Required work: Pull out every line below containing the word "before".

Task inputs:
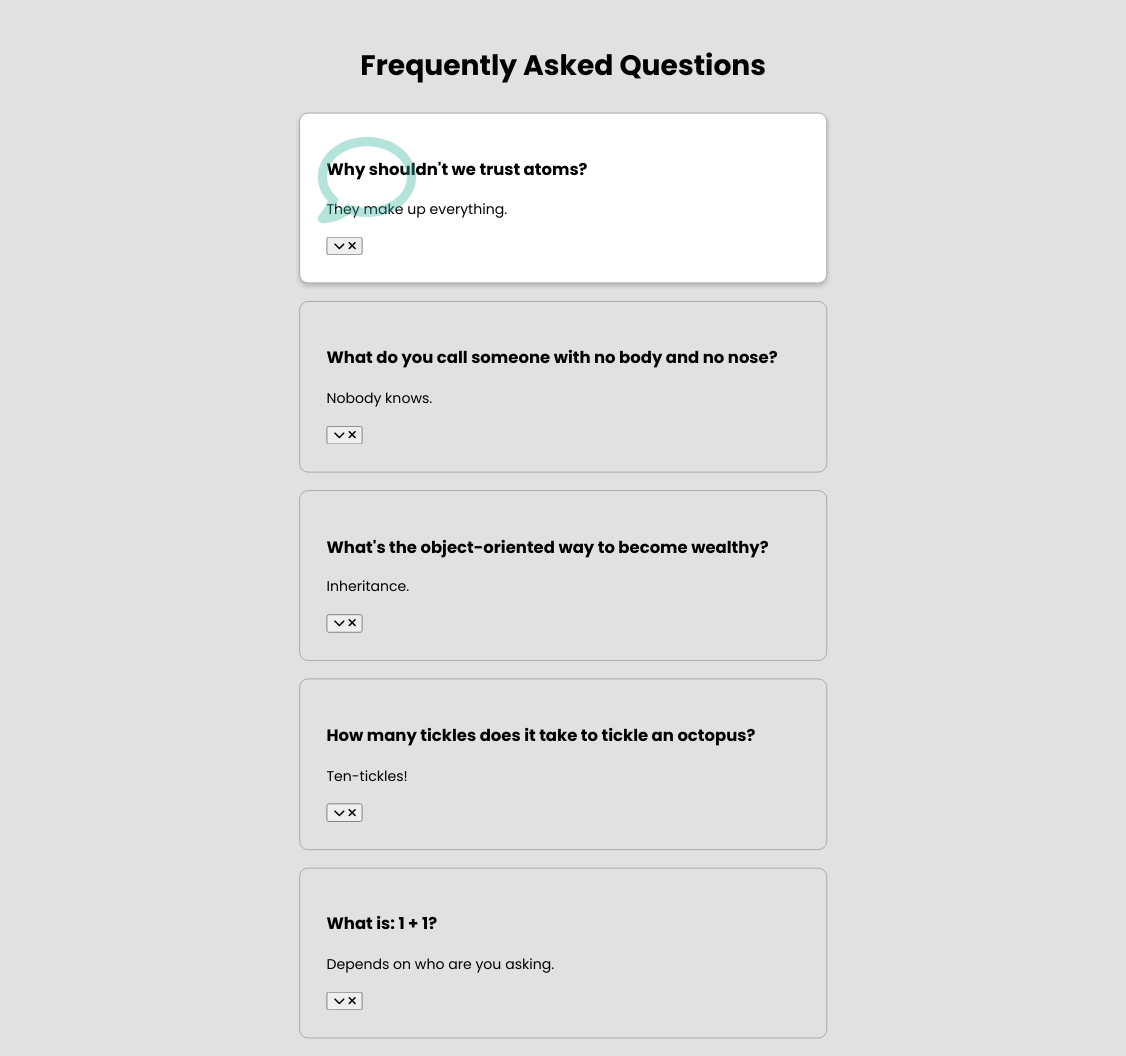
Repository: huynhvanngoan/50projectsin50days
Page: Day12/index.html
The author's editor kept a copy of each file at every save. The page is drawn from the files as they stood at one save, then again after a run of saves.
The browser window is 1280 px wide. The pictures show the whole page, at 88% of full size.

Above is the page before, as saved 2022-11-14 23:13:21.

### Day12/index.html
<!DOCTYPE html>
<html lang="en">
<head>
    <meta charset="UTF-8">
    <meta http-equiv="X-UA-Compatible" content="IE=edge">
    <meta name="viewport" content="width=device-width, initial-scale=1.0">
    <title>Day 12 - FAQ Collapse</title>
    <link rel="stylesheet" href="https://cdnjs.cloudflare.com/ajax/libs/font-awesome/6.2.0/css/all.min.css"
        integrity="sha512-xh6O/CkQoPOWDdYTDqeRdPCVd1SpvCA9XXcUnZS2FmJNp1coAFzvtCN9BmamE+4aHK8yyUHUSCcJHgXloTyT2A=="
        crossorigin="anonymous" referrerpolicy="no-referrer" />
    <link rel="stylesheet" href="style.css">
</head>
<body>
    <h1>Frequently Asked Questions</h1>
    <div class="faq-container">
        <div class="faq active">
            <h3 class="faq-title">
                Why shouldn't we trust atoms?
            </h3>
            <p class="faq-text">
                They make up everything.
            </p>
            <button class = "faq-toggle">
                <i class="fas fa-chevron-down"></i>
                <i class="fas fa-times"></i>
            </button>
        </div>
        <div class="faq ">
            <h3 class="faq-title">
                What do you call someone with no body and no nose?
            </h3>
            <p class="faq-text">
                Nobody knows.
            </p>
            <button class = "faq-toggle">
                <i class="fas fa-chevron-down"></i>
                <i class="fas fa-times"></i>
            </button>
        </div>
        <div class="faq ">
            <h3 class="faq-title">
                What's the object-oriented way to become wealthy?
            </h3>
            <p class="faq-text">
                Inheritance.
            </p>
            <button class = "faq-toggle">
                <i class="fas fa-chevron-down"></i>
                <i class="fas fa-times"></i>
            </button>
        </div>
        <div class="faq ">
            <h3 class="faq-title">
                How many tickles does it take to tickle an octopus?
            </h3>
            <p class="faq-text">
                Ten-tickles!
            </p>
            <button class = "faq-toggle">
                <i class="fas fa-chevron-down"></i>
                <i class="fas fa-times"></i>
            </button>
        </div>
        <div class="faq ">
            <h3 class="faq-title">
                What is: 1 + 1?
            </h3>
            <p class="faq-text">
                Depends on who are you asking.
            </p>
            <button class = "faq-toggle">
                <i class="fas fa-chevron-down"></i>
                <i class="fas fa-times"></i>
            </button>
        </div>
    </div>
    <script src="script.js"></script>
</body>
</html>

### Day12/style.css
@import url('https://fonts.googleapis.com/css2?family=Poppins:wght@300;400;500;600;700&display=swap');
* {
    box-sizing: border-box;
}

body {
    font-family: 'Poppins', sans-serif;
    background-color: #e1e1e1;
}

h1{
    margin: 50px 0 30px;
    text-align: center;
}
.faq-container {
    max-width: 600px;
    margin: 0 auto;
}
.faq {
    background-color: transparent;
    border: 1px solid #9fa4a8;
    border-radius: 10px;
    margin: 20px 0;
    padding: 30px;
    position: relative;
    overflow: hidden;
    transition: 0.3s ease;
}
.faq.active {
    background-color: #fff;
    box-shadow: 0 3px 6px rgba(0, 0, 0, 0.1), 0 3px 6px rgba(0, 0, 0, 0.1);
}

.faq.active::before,
.faq.active::after {
    content: '\f075';
    font-family: 'Font Awesome 6 Free';
    color: #2ecc71;
    font-size: 7rem;
    position: absolute;
    opacity: 0.2;
    top: 20px;
    left: 20px;
    z-index: 0;
}
.faq.active::before{
    color: #3498db;
    t
}

Loaded but not shown: Day12/script.js (no copy from this time; the picture is the same without it)

After the next 2 saves:
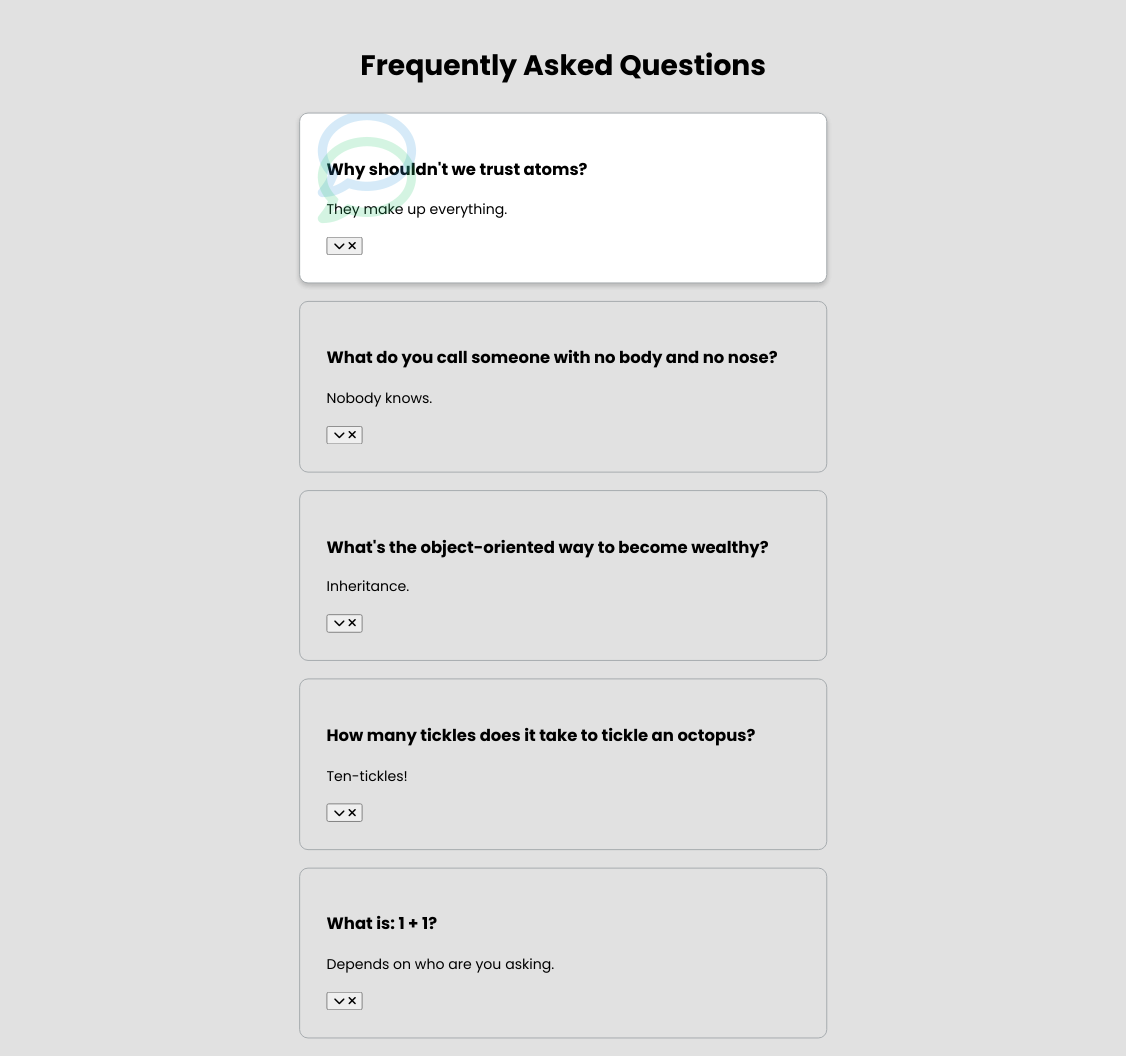
The 2 saves are shown as one change because they came seconds apart.
The last was saved 8 s later.
--- a/Day12/style.css
+++ b/Day12/style.css
@@ -45,5 +45,6 @@ h1{
 }
 .faq.active::before{
     color: #3498db;
-    t
+    top: -10px;
+
 }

Response:
Above is the page before, as saved 2022-11-14 23:13:21.
.faq.active::before,
.faq.active::before{
 .faq.active::before{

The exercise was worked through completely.